§ **TASK INSTRUCTIONS**
Select and copy out every line in the records containing "your".

§ **STUDY MATERIAL**
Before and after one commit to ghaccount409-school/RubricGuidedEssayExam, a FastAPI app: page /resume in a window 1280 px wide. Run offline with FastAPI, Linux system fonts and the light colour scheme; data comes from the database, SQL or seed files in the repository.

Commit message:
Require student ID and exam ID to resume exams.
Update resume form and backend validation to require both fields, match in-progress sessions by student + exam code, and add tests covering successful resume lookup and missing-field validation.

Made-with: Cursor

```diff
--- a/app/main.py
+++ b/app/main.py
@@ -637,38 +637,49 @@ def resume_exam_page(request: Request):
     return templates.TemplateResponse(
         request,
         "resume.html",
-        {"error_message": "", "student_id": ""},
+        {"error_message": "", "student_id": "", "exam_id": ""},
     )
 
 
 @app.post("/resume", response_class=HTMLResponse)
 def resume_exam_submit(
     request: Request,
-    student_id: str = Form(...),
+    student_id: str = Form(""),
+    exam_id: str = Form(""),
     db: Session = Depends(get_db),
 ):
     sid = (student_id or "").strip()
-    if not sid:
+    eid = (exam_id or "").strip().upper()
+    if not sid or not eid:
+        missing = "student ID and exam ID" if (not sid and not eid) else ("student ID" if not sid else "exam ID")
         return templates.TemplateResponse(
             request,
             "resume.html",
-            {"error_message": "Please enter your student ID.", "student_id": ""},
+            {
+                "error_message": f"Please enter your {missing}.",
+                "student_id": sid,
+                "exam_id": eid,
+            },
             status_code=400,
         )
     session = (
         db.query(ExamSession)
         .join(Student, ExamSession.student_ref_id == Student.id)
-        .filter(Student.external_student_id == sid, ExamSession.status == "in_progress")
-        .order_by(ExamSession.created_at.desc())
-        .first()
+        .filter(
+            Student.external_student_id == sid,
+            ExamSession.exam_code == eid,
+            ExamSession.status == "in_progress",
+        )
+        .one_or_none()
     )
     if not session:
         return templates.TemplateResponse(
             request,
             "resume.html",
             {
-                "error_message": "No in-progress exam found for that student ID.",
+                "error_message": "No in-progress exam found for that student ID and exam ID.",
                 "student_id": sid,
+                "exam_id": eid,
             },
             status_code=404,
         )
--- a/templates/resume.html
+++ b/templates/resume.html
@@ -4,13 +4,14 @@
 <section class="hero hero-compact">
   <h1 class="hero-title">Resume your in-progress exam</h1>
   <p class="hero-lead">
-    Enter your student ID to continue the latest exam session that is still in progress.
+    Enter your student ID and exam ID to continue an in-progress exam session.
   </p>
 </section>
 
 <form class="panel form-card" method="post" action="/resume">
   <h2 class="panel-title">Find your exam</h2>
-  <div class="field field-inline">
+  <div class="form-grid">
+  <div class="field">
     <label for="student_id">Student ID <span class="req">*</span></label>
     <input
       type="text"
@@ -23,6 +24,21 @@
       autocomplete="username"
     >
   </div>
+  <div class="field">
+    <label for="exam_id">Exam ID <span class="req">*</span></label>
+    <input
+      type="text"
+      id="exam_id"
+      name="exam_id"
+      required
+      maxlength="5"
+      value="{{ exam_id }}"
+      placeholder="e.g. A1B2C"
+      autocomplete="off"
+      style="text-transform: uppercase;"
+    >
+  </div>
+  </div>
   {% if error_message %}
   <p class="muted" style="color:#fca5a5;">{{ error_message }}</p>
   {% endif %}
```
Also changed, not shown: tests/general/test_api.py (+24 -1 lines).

§ **SOLUTION**
-            {"error_message": "Please enter your student ID.", "student_id": ""},
+                "error_message": f"Please enter your {missing}.",
   <h1 class="hero-title">Resume your in-progress exam</h1>
-    Enter your student ID to continue the latest exam session that is still in progress.
+    Enter your student ID and exam ID to continue an in-progress exam session.
   <h2 class="panel-title">Find your exam</h2>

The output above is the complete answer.